Then, as now, Democrats were theatrically scandalized by the Republican Party’s stubborn refusal to compromise with the governing party.
The Democratic Party’s boosters in media are just as likely to rage over the Republican Party’s failure to stake out firm positions their opponents can argue against. It is a matter of “official record” that the Republicans “lack any affirmative governing agenda,” New York Magazine’s Eric Levitz wrote. The party is driven by its quest for power alone, Newsweek’s Scott Huler scoffed. “That's what you want when you lack any policy agenda,” he sneered, “that's what you want if your only goal is winning, purely for its own sake.” That sordid appetite for power would be off-putting if the recourse offered to voters was not just another flavor of naked ambition and power acquisition.
Democrats have revived their efforts to portray the Republican Party as “extreme” — an image the GOP and its Trumpian apologists for the Jan. 6 mob are doing little to combat. But the governing party’s partisan allies also insist that the primary manifestation of Republican “extremism” is their efforts to block Democratic legislative initiatives. “Experts on comparative politics say the GOP is an extremist outlier” compared with center-right political parties elsewhere on the globe, Vox’s Zack Beauchamp wrote. Perhaps. But so what? The party in command of a majority of statehouses and state legislatures and which owes its minority status in the Senate to a consent agreement with Democrats isn’t an “outlier” in the United States.
If this all sounds familiar to you, you’re not wrong. Democrats who rage against the party of obstruction, extremism and “no content” are reprising all the arguments they unsuccessfully deployed against the GOP ahead of their 2010 drubbing.

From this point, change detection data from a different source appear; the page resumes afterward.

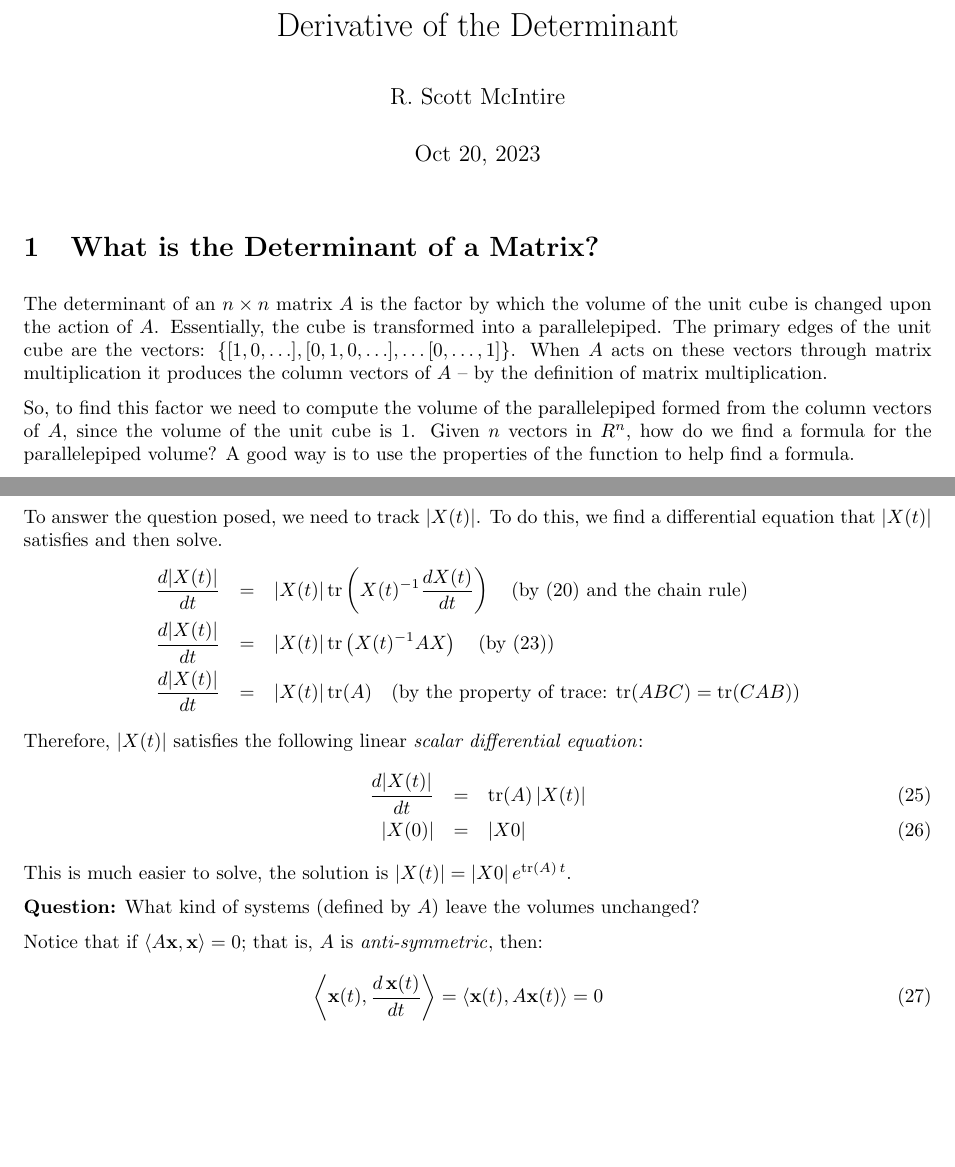
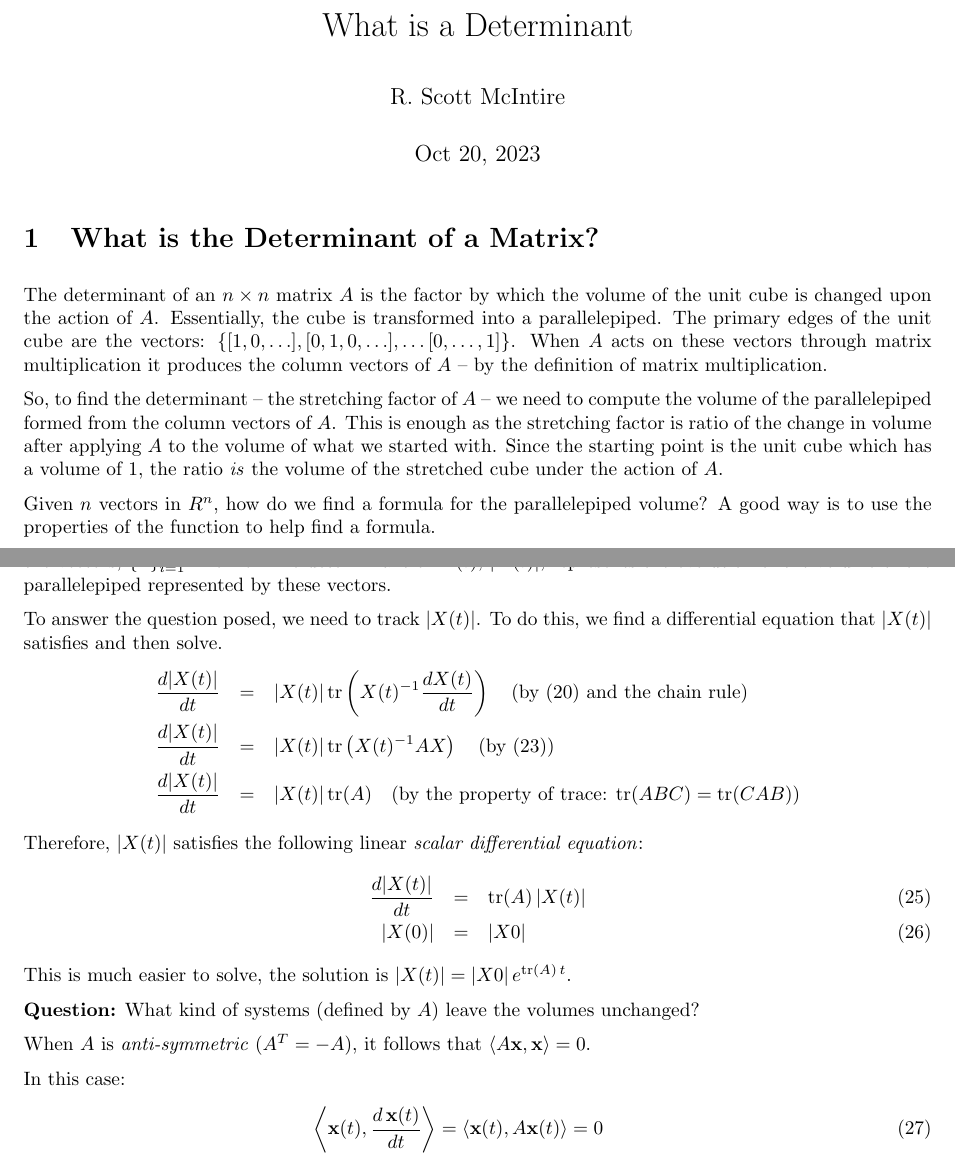
Before and after one commit to scottrsm/math, a LaTeX document (tex/what_is_a_determinant.tex): two parts of pages 1 and 7 of 7, joined at a grey line, cut at the place of the change, the shorter picture padded with empty space. Compiled offline with pdfLaTeX.

Commit message:
Updated the what_is_a_determinant doc.

```diff
--- a/tex/what_is_a_determinant.tex
+++ b/tex/what_is_a_determinant.tex
@@ -2,7 +2,7 @@
 \usepackage{amsmath}
 \usepackage{algorithmic}
 
-\title{Derivative of the Determinant}
+\title{What is a Determinant}
 \author{R. Scott McIntire}
 \date{Oct 20, 2023}
 \setlength{\textwidth}{6.5in}
@@ -24,8 +24,12 @@ vectors: $\{ [1, 0, \ldots], [0, 1, 0, \ldots], \ldots [0, \dots, 1]\}$.
 When $A$ acts on these vectors through matrix multiplication it
 produces the column vectors of $A$ -- by the definition of matrix multiplication.
 
-So, to find this factor we need to compute the volume of the parallelepiped formed
-from the column vectors of $A$, since the volume of the unit cube is 1.
+So, to find the determinant -- the stretching factor of $A$ -- we need to compute the volume of the parallelepiped formed
+from the column vectors of $A$. This is enough as the stretching factor is ratio of the
+change in volume after applying $A$ to the volume of what we started with.  Since the starting
+point is the unit cube which has a volume of 1, the ratio {\em is\/} the volume of the stretched cube
+under the action of $A$.
+
 Given $n$ vectors in $R^n$, how do we find a formula for the parallelepiped volume?
 A good way is to use the properties of the function to help find a formula.
 
@@ -363,6 +368,8 @@ To start, we could collect these vector equations into one linear
 \end{eqnarray}
 Here, the $n$ vectors form the columns of the matrix $X(0)$. The columns of
-$X(t)$ represent the vector's evolution in time.
+$X(t)$ represent the evolution of the vectors, $\{{\bf x}\}_{i=1}^n$ in time.
+The determinant of $X(t)$, $|X(t)|$, represents the evolution of the volume
+of the parallelepiped represented by these vectors.
 
 To answer the question posed,
 we need to track $|X(t)|$. To do this, we find a differential equation
@@ -384,9 +391,9 @@ This is much easier to solve, the solution is $|X(t)| = |X0| \, e^{{\rm tr}(A)\,
 
 {\bf Question:\/} What kind of systems (defined by $A$) leave the volumes unchanged?
 
-Notice that if $\left< A {\bf x}, {\bf x} \right> = 0$; that is, $A$ is
-{\em anti-symmetric\/},
-then:
+When $A$ is {\em anti-symmetric\/} ($A^T = -A$), it follows that  $\left< A {\bf x}, {\bf x} \right> = 0$.
+
+In this case:
 \begin{eqnarray}
   \left< {\bf x}(t), \frac{d \, {\bf x}(t)}{dt} \right>
   = \left< {\bf x}(t), A {\bf x}(t)\right> = 0
```
Also changed, not shown: pdf/what_is_a_determinant.pdf, tex/what_is_a_determinant.tex (21 more changed lines).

Then, as now, Democrats were theatrically scandalized by the Republican Party’s stubborn refusal to compromise with the governing party at a time when the governing party was far more powerful than it is today. “Obama frequently reminds voters he believes all the delay in Washington this year is the Republicans’ fault,” Politico observed at the time. But that’s exactly what the voters they were pursuing wanted.
Then, as now, the internecine tumult that gave rise to a new generation of anti-establishmentarian Republicans was a species of Republican “extremism.” The “quasi-libertarian” populism that overtook the GOP a decade ago has been supplanted by a quasi-authoritarian populism, but the profound distinctions between the two movements are elided in Democratic rhetoric that frames both as equally “extremist.” Again, given the alternative, that’s what prospective Republican voters are willing to accept.
Then, as now, Democrats are irritated by how Republicans have managed to avoid taking “stands on a sea of issues.” In 2010, Democrats convinced themselves that Republicans had positioned their party as a nebulous vehicle of reflexive opposition. Worse, voters were letting them get away with it. That is a handy narrative if your goal is to avoid confronting the conditions that have allowed Republicans to get away with it. Namely, the governing party’s dogged commitment to what America’s most enthused voters increasingly see as maladministration.
Democrats know they’re facing strong headwinds ahead of 2022, but they cannot be honest with themselves about why. Democrats convinced themselves that the mandate Biden won in 2020 for moderation and a return to the pre-Trump status quo was a mandate to rewrite the American social compact. Republicans don’t have to be anything more than be against that.